Activity |
Print each record below character for character.
==============================
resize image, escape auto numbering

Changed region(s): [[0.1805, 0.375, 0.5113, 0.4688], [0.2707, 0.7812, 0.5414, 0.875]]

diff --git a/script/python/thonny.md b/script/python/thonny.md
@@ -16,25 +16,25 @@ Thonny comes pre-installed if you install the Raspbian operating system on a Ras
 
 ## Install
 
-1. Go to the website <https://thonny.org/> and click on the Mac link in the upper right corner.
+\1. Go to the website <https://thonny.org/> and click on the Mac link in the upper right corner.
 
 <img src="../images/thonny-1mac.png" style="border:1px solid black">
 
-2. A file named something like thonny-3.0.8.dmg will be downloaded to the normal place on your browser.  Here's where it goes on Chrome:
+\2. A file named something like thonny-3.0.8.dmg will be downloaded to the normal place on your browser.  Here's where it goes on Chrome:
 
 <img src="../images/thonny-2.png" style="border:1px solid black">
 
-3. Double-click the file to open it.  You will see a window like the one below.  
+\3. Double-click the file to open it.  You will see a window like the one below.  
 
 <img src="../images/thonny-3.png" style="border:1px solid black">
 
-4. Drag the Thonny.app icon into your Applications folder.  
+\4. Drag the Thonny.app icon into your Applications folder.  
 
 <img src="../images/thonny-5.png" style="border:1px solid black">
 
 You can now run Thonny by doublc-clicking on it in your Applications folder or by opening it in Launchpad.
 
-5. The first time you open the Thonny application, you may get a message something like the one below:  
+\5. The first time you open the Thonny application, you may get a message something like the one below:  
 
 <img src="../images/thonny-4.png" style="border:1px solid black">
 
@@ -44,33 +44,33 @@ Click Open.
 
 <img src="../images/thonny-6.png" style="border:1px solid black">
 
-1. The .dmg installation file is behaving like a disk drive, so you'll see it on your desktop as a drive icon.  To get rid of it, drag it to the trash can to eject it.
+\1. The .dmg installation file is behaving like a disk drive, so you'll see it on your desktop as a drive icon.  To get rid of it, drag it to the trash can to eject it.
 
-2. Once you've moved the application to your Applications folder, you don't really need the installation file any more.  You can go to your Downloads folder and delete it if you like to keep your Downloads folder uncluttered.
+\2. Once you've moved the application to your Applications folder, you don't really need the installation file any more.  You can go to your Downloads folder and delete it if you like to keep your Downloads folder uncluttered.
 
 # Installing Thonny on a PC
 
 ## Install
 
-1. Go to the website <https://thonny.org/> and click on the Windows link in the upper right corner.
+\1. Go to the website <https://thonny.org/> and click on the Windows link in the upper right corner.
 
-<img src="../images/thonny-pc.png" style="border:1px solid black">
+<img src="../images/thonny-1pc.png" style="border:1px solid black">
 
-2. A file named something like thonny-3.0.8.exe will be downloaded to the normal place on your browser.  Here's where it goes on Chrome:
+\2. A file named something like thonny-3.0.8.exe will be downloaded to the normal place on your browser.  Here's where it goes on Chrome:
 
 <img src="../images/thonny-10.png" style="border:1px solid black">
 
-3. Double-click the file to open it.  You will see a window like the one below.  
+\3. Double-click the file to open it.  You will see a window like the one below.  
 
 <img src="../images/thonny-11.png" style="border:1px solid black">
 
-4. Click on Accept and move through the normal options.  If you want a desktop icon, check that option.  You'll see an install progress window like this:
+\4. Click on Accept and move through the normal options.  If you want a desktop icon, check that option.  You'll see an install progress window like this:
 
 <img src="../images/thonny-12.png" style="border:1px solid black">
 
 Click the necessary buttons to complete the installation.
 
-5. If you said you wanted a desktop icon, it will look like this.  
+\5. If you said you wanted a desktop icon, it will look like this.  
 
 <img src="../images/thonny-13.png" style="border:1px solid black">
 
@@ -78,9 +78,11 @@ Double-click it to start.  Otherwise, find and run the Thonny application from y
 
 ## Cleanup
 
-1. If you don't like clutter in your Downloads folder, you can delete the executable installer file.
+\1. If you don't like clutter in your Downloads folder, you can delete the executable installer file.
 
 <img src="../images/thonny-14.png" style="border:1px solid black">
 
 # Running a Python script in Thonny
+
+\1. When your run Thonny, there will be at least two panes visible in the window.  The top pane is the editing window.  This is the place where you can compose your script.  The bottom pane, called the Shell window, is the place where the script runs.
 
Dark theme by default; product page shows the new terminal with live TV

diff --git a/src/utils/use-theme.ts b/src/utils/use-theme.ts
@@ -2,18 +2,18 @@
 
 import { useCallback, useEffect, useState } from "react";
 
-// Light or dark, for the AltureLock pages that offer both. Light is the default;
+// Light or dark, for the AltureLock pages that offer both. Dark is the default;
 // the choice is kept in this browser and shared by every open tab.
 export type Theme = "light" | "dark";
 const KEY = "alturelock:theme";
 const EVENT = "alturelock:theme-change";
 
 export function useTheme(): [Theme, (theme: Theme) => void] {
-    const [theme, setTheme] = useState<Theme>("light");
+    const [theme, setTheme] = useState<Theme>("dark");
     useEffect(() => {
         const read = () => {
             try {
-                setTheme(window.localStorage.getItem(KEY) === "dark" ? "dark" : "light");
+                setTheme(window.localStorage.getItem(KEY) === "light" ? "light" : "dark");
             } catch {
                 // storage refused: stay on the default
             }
==============================
Solution to this task |
resize image, escape auto numbering

Changed region(s): [[0.1805, 0.375, 0.5113, 0.4688], [0.2707, 0.7812, 0.5414, 0.875]]

diff --git a/script/python/thonny.md b/script/python/thonny.md
@@ -16,25 +16,25 @@ Thonny comes pre-installed if you install the Raspbian operating system on a Ras
 
 ## Install
 
-1. Go to the website <https://thonny.org/> and click on the Mac link in the upper right corner.
+\1. Go to the website <https://thonny.org/> and click on the Mac link in the upper right corner.
 
 <img src="../images/thonny-1mac.png" style="border:1px solid black">
 
-2. A file named something like thonny-3.0.8.dmg will be downloaded to the normal place on your browser.  Here's where it goes on Chrome:
+\2. A file named something like thonny-3.0.8.dmg will be downloaded to the normal place on your browser.  Here's where it goes on Chrome:
 
 <img src="../images/thonny-2.png" style="border:1px solid black">
 
-3. Double-click the file to open it.  You will see a window like the one below.  
+\3. Double-click the file to open it.  You will see a window like the one below.  
 
 <img src="../images/thonny-3.png" style="border:1px solid black">
 
-4. Drag the Thonny.app icon into your Applications folder.  
+\4. Drag the Thonny.app icon into your Applications folder.  
 
 <img src="../images/thonny-5.png" style="border:1px solid black">
 
 You can now run Thonny by doublc-clicking on it in your Applications folder or by opening it in Launchpad.
 
-5. The first time you open the Thonny application, you may get a message something like the one below:  
+\5. The first time you open the Thonny application, you may get a message something like the one below:  
 
 <img src="../images/thonny-4.png" style="border:1px solid black">
 
@@ -44,33 +44,33 @@ Click Open.
 
 <img src="../images/thonny-6.png" style="border:1px solid black">
 
-1. The .dmg installation file is behaving like a disk drive, so you'll see it on your desktop as a drive icon.  To get rid of it, drag it to the trash can to eject it.
+\1. The .dmg installation file is behaving like a disk drive, so you'll see it on your desktop as a drive icon.  To get rid of it, drag it to the trash can to eject it.
 
-2. Once you've moved the application to your Applications folder, you don't really need the installation file any more.  You can go to your Downloads folder and delete it if you like to keep your Downloads folder uncluttered.
+\2. Once you've moved the application to your Applications folder, you don't really need the installation file any more.  You can go to your Downloads folder and delete it if you like to keep your Downloads folder uncluttered.
 
 # Installing Thonny on a PC
 
 ## Install
 
-1. Go to the website <https://thonny.org/> and click on the Windows link in the upper right corner.
+\1. Go to the website <https://thonny.org/> and click on the Windows link in the upper right corner.
 
-<img src="../images/thonny-pc.png" style="border:1px solid black">
+<img src="../images/thonny-1pc.png" style="border:1px solid black">
 
-2. A file named something like thonny-3.0.8.exe will be downloaded to the normal place on your browser.  Here's where it goes on Chrome:
+\2. A file named something like thonny-3.0.8.exe will be downloaded to the normal place on your browser.  Here's where it goes on Chrome:
 
 <img src="../images/thonny-10.png" style="border:1px solid black">
 
-3. Double-click the file to open it.  You will see a window like the one below.  
+\3. Double-click the file to open it.  You will see a window like the one below.  
 
 <img src="../images/thonny-11.png" style="border:1px solid black">
 
-4. Click on Accept and move through the normal options.  If you want a desktop icon, check that option.  You'll see an install progress window like this:
+\4. Click on Accept and move through the normal options.  If you want a desktop icon, check that option.  You'll see an install progress window like this:
 
 <img src="../images/thonny-12.png" style="border:1px solid black">
 
 Click the necessary buttons to complete the installation.
 
-5. If you said you wanted a desktop icon, it will look like this.  
+\5. If you said you wanted a desktop icon, it will look like this.  
 
 <img src="../images/thonny-13.png" style="border:1px solid black">
 
@@ -78,9 +78,11 @@ Double-click it to start.  Otherwise, find and run the Thonny application from y
 
 ## Cleanup
 
-1. If you don't like clutter in your Downloads folder, you can delete the executable installer file.
+\1. If you don't like clutter in your Downloads folder, you can delete the executable installer file.
 
 <img src="../images/thonny-14.png" style="border:1px solid black">
 
 # Running a Python script in Thonny
+
+\1. When your run Thonny, there will be at least two panes visible in the window.  The top pane is the editing window.  This is the place where you can compose your script.  The bottom pane, called the Shell window, is the place where the script runs.
 
Dark theme by default; product page shows the new terminal with live TV

diff --git a/src/utils/use-theme.ts b/src/utils/use-theme.ts
@@ -2,18 +2,18 @@
 
 import { useCallback, useEffect, useState } from "react";
 
-// Light or dark, for the AltureLock pages that offer both. Light is the default;
+// Light or dark, for the AltureLock pages that offer both. Dark is the default;
 // the choice is kept in this browser and shared by every open tab.
 export type Theme = "light" | "dark";
 const KEY = "alturelock:theme";
 const EVENT = "alturelock:theme-change";
 
 export function useTheme(): [Theme, (theme: Theme) => void] {
-    const [theme, setTheme] = useState<Theme>("light");
+    const [theme, setTheme] = useState<Theme>("dark");
     useEffect(() => {
         const read = () => {
             try {
-                setTheme(window.localStorage.getItem(KEY) === "dark" ? "dark" : "light");
+                setTheme(window.localStorage.getItem(KEY) === "light" ? "light" : "dark");
             } catch {
                 // storage refused: stay on the default
             }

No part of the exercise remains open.